Informations and abstract
The Jesuit Angelo De Santi (1847-1922) is one of the most important inspirers of the liturgical music reform in Italy. Known, above all, for his work in aid of the Associazione Italiana di Santa Cecilia, he is also an authoritative theorist who develops an original thought in opposition to the music historiography of his time. De Santi's ideas about the controversial issues on sacred music, at the end of the nineteenth century, appear in a set of articles published between 1887 and 1892 in the periodical 'La Civiltà Cattolica'. The topic of his studies is represented by the restoration of early Christian chant and the promotion of liturgy as a communication event, in which music has not a decorative role.

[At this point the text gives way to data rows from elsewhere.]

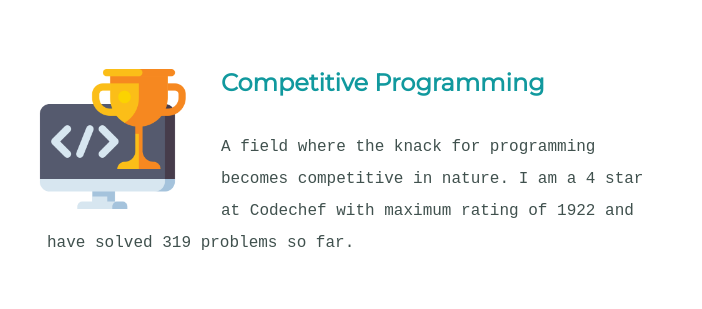
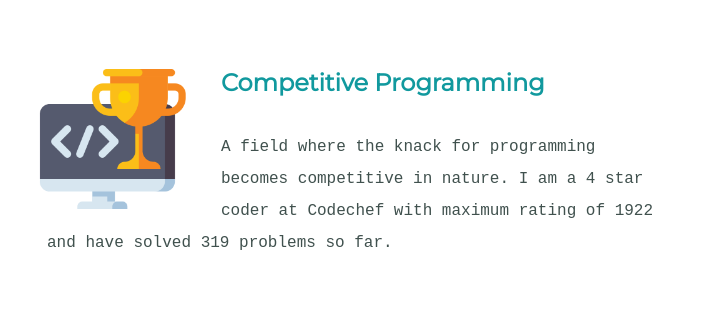
Before and after one commit to ThakurAkshat07/Personal-Portfolio, a plain HTML site: page index.html in a window 1280 px wide. Shown: the part 1660-1969 px from the top of the page, without its empty margins (289-991 px from the left). Drawn offline with Linux system fonts and the light colour scheme.

Commit message:
Update index.html

```diff
--- a/index.html
+++ b/index.html
@@ -39,7 +39,7 @@
       <div class="skill-row">
         <img class="code-img1" src="images/hackathon.png" alt="profile-pic" >
         <h3>Competitive Programming</h3>
-        <p>A field where the knack for programming becomes competitive in nature. I am a 4 star at Codechef with maximum rating of 1922
+        <p>A field where the knack for programming becomes competitive in nature. I am a 4 star coder at Codechef with maximum rating of 1922
            and have solved 319 problems so far. </p>
       </div>
       <div class="skill-row">
```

In this sense, comparisons between early sacred music and contemporary music become unavoidable: particularly in connection with the Leitmotiv technique of Wagner dramas. De Santi, on the basis of a deep knowledge of aesthetics and theology, traces a sketch of music and liturgy in the Western Europe civilization. Paradoxically, the results are not different from those reached by positivist oriented musicologists. However, the approach of this learned priest demonstrates that his ideas are influenced by a neo-Thomist theory, applied to the history of music.